CP: There's a song on there about the blues legend Jessie Mae Hemphill, how did you get turned on to her?

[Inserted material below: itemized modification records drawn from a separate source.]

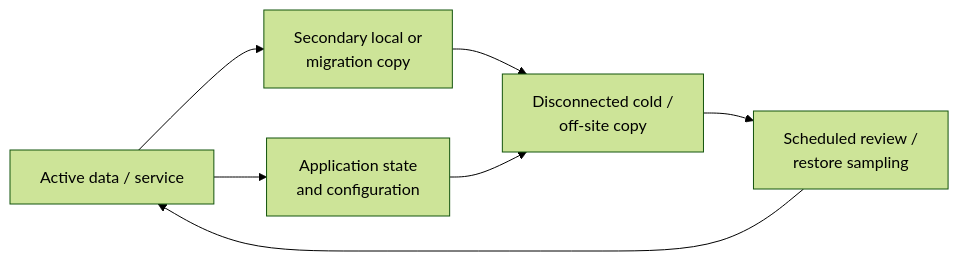
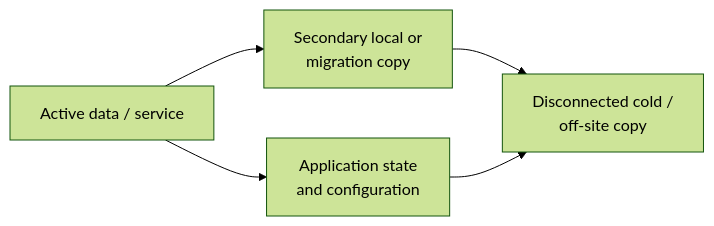
The diagram in docs/backup-and-recovery.md (valentinojosh/systems-lab), drawn with Mermaid (forest theme) before and after one commit. The commit also changed other lines of this file and 10 other files, not shown here.

````diff
--- a/docs/backup-and-recovery.md
+++ b/docs/backup-and-recovery.md
@@ -7,9 +7,7 @@
 ```mermaid
 flowchart LR
     Active["Active data / service"] --> Local["Secondary local or<br/>migration copy"]
     Active --> App["Application state<br/>and configuration"]
     Local --> Cold["Disconnected cold /<br/>off-site copy"]
     App --> Cold
-    Cold --> Verify["Scheduled review /<br/>restore sampling"]
-    Verify --> Active
 ```
````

RWH: I got turned on to Jessie Mae along time ago, I found her and just loved that dead-thumb style of playing. I started off playing folk music in high school. I went to high school in Dallas with Michael Murphy and B.W. Stevenson and Larry Groce, who's now host of Mountain Stage. So I got involved in folk music through Dylan, of course, and through Dylan you discover Woody Guthrie and Leadbelly and Jimmie Rodgers, and then the Cambridge folk guys—Paul Siebel and Eric Anderson and Tim Hardin and that whole folk scene. That's where I started off so I have that foundation. And then in my 40s, somewhere in there, I wanted to learn to fingerpick and play guitar like Lightnin' Hopkins and John Lee Hooker, because I'd seen those cats when I was younger but I never could play like that, I never could quite figure it out. So when I was 41, I came out of this honky-tonk fog I'd been in and said, OK by God, I'm gonna try to do this and I got real into guitar and trying to learn fingerpicking like Mance Lipscomb and Lightnin' and Jessie Mae, what I call that "dead thumb" technique where you keep that old E-string going. Right now it's a really good place where I feel like I've got that foundation in folk music and I can take those lyrics and throw them on top of a deep groove. Like I said, I'm not writing songs for a publishing company or trying to write hits, I just write about what I admire and talk about guitars and amps and I'm very grateful. I'm not a full-tilt pure blues guy or a full-tilt rock guy, and I've never been a country guy or a real folk purist. But I've been influenced by all of that music. I'm an old cat, so I feel fortunate to have seen Lightnin' and Mance and Freddie King, but also saw Ernest Tubb and Gary Stewart and Bill Monroe and Ralph Stanley. And the rock guys, The 13th Floor Elevators and ZZ Top; before they were ZZ Top, they were the Moving Sidewalks. So I've seen all of that and I love it all.